## Data under study

===============

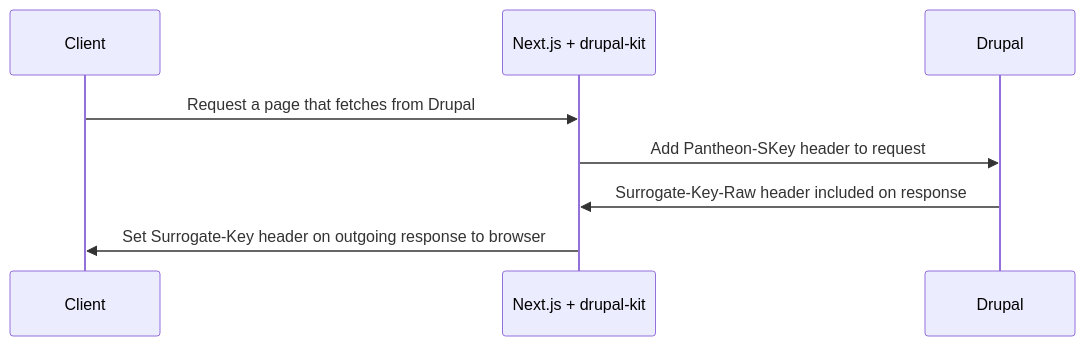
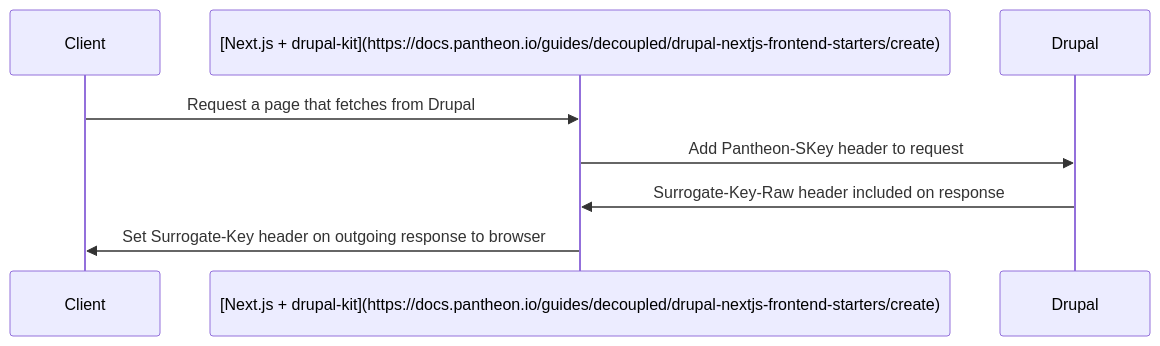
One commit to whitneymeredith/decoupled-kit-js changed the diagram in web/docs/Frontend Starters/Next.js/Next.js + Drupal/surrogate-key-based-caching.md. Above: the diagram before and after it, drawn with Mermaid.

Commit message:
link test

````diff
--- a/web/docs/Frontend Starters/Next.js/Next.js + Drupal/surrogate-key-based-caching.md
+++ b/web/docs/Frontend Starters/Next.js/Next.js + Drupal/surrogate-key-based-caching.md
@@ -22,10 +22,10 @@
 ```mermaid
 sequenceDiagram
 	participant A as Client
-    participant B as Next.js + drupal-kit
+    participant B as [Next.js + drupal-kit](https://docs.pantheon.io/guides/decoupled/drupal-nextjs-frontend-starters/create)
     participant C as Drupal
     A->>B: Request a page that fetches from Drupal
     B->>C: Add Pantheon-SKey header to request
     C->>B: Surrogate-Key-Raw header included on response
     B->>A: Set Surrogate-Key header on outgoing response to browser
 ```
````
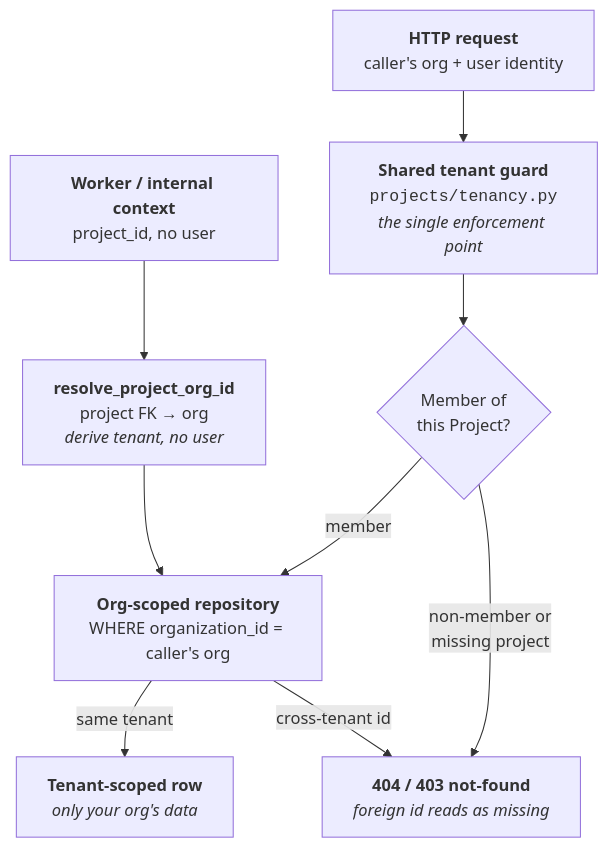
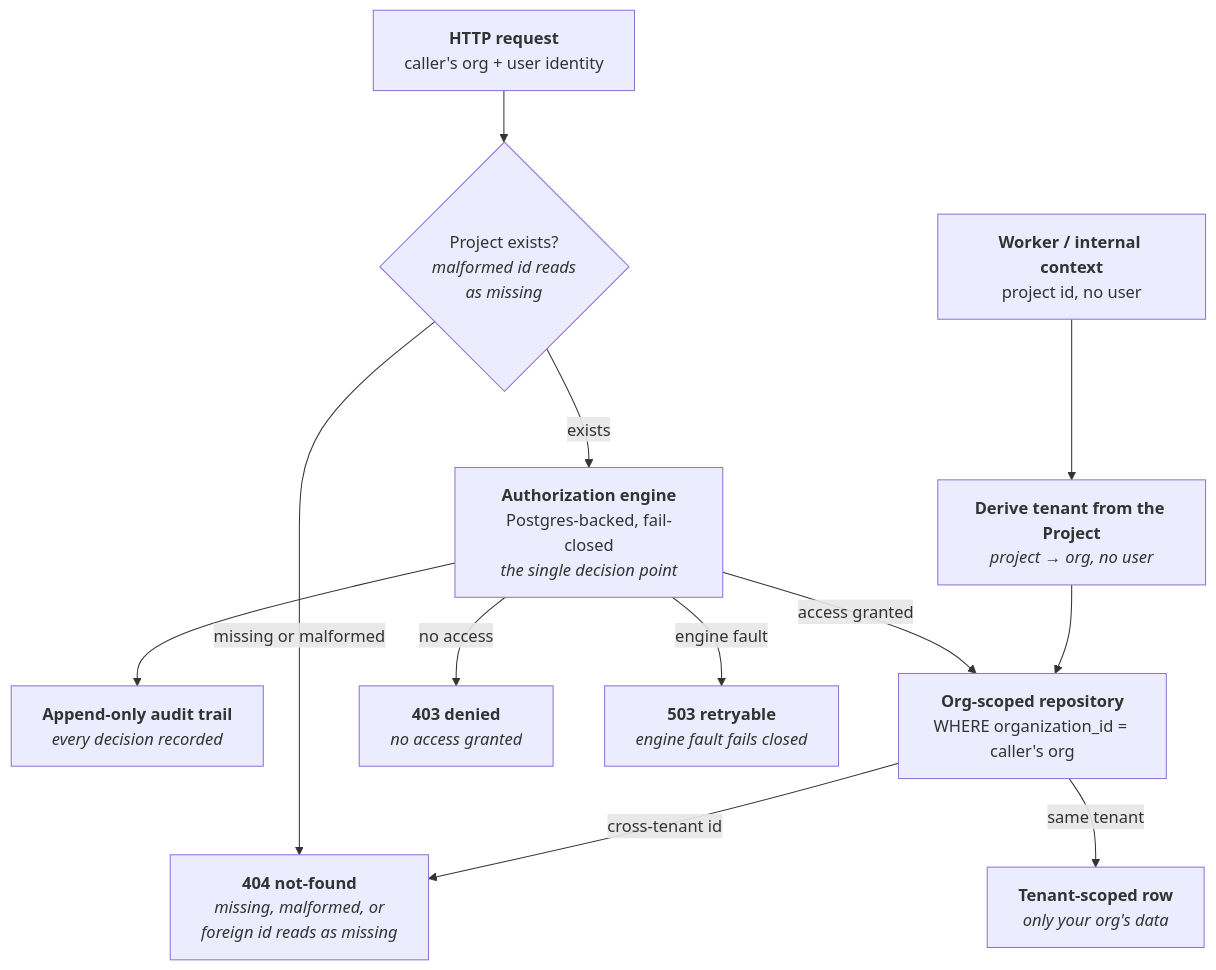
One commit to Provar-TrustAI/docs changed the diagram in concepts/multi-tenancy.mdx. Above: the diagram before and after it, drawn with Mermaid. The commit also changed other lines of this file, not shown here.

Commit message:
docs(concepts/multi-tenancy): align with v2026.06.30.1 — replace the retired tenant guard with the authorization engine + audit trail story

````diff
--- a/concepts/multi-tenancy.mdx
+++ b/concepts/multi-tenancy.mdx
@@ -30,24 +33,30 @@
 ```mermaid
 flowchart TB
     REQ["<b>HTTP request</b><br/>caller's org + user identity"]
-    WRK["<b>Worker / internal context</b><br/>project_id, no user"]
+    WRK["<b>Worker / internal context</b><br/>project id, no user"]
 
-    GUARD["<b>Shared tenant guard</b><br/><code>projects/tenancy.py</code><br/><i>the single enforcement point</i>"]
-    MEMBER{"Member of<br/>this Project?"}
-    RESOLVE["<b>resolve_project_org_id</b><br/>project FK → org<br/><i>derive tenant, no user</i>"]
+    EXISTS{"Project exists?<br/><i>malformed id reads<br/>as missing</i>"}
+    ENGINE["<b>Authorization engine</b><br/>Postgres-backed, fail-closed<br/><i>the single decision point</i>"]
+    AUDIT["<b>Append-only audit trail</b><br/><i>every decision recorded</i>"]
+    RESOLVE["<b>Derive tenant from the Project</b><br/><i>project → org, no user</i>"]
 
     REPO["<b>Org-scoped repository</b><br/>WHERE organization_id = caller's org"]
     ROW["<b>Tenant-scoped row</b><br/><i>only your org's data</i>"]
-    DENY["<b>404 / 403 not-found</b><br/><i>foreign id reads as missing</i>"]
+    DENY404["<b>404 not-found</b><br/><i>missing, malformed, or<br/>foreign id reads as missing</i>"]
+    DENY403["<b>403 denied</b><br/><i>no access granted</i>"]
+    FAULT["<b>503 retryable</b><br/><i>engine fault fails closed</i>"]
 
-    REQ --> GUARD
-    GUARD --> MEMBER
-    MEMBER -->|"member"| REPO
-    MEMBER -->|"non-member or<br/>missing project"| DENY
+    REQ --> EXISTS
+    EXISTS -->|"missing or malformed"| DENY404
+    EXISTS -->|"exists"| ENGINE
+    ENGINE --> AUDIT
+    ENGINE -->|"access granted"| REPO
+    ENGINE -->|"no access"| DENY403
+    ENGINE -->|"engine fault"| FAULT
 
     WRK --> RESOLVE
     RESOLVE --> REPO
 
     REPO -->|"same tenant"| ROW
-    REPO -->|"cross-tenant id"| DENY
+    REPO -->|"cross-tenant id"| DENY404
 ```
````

===============

## Goal of the exercise
What you return should be the full listing, unchanged, minus the pictures.

## Problem solution
One commit to whitneymeredith/decoupled-kit-js changed the diagram in web/docs/Frontend Starters/Next.js/Next.js + Drupal/surrogate-key-based-caching.md. Above: the diagram before and after it, drawn with Mermaid.

Commit message:
link test

````diff
--- a/web/docs/Frontend Starters/Next.js/Next.js + Drupal/surrogate-key-based-caching.md
+++ b/web/docs/Frontend Starters/Next.js/Next.js + Drupal/surrogate-key-based-caching.md
@@ -22,10 +22,10 @@
 ```mermaid
 sequenceDiagram
 	participant A as Client
-    participant B as Next.js + drupal-kit
+    participant B as [Next.js + drupal-kit](https://docs.pantheon.io/guides/decoupled/drupal-nextjs-frontend-starters/create)
     participant C as Drupal
     A->>B: Request a page that fetches from Drupal
     B->>C: Add Pantheon-SKey header to request
     C->>B: Surrogate-Key-Raw header included on response
     B->>A: Set Surrogate-Key header on outgoing response to browser
 ```
````
One commit to Provar-TrustAI/docs changed the diagram in concepts/multi-tenancy.mdx. Above: the diagram before and after it, drawn with Mermaid. The commit also changed other lines of this file, not shown here.

Commit message:
docs(concepts/multi-tenancy): align with v2026.06.30.1 — replace the retired tenant guard with the authorization engine + audit trail story

````diff
--- a/concepts/multi-tenancy.mdx
+++ b/concepts/multi-tenancy.mdx
@@ -30,24 +33,30 @@
 ```mermaid
 flowchart TB
     REQ["<b>HTTP request</b><br/>caller's org + user identity"]
-    WRK["<b>Worker / internal context</b><br/>project_id, no user"]
+    WRK["<b>Worker / internal context</b><br/>project id, no user"]
 
-    GUARD["<b>Shared tenant guard</b><br/><code>projects/tenancy.py</code><br/><i>the single enforcement point</i>"]
-    MEMBER{"Member of<br/>this Project?"}
-    RESOLVE["<b>resolve_project_org_id</b><br/>project FK → org<br/><i>derive tenant, no user</i>"]
+    EXISTS{"Project exists?<br/><i>malformed id reads<br/>as missing</i>"}
+    ENGINE["<b>Authorization engine</b><br/>Postgres-backed, fail-closed<br/><i>the single decision point</i>"]
+    AUDIT["<b>Append-only audit trail</b><br/><i>every decision recorded</i>"]
+    RESOLVE["<b>Derive tenant from the Project</b><br/><i>project → org, no user</i>"]
 
     REPO["<b>Org-scoped repository</b><br/>WHERE organization_id = caller's org"]
     ROW["<b>Tenant-scoped row</b><br/><i>only your org's data</i>"]
-    DENY["<b>404 / 403 not-found</b><br/><i>foreign id reads as missing</i>"]
+    DENY404["<b>404 not-found</b><br/><i>missing, malformed, or<br/>foreign id reads as missing</i>"]
+    DENY403["<b>403 denied</b><br/><i>no access granted</i>"]
+    FAULT["<b>503 retryable</b><br/><i>engine fault fails closed</i>"]
 
-    REQ --> GUARD
-    GUARD --> MEMBER
-    MEMBER -->|"member"| REPO
-    MEMBER -->|"non-member or<br/>missing project"| DENY
+    REQ --> EXISTS
+    EXISTS -->|"missing or malformed"| DENY404
+    EXISTS -->|"exists"| ENGINE
+    ENGINE --> AUDIT
+    ENGINE -->|"access granted"| REPO
+    ENGINE -->|"no access"| DENY403
+    ENGINE -->|"engine fault"| FAULT
 
     WRK --> RESOLVE
     RESOLVE --> REPO
 
     REPO -->|"same tenant"| ROW
-    REPO -->|"cross-tenant id"| DENY
+    REPO -->|"cross-tenant id"| DENY404
 ```
````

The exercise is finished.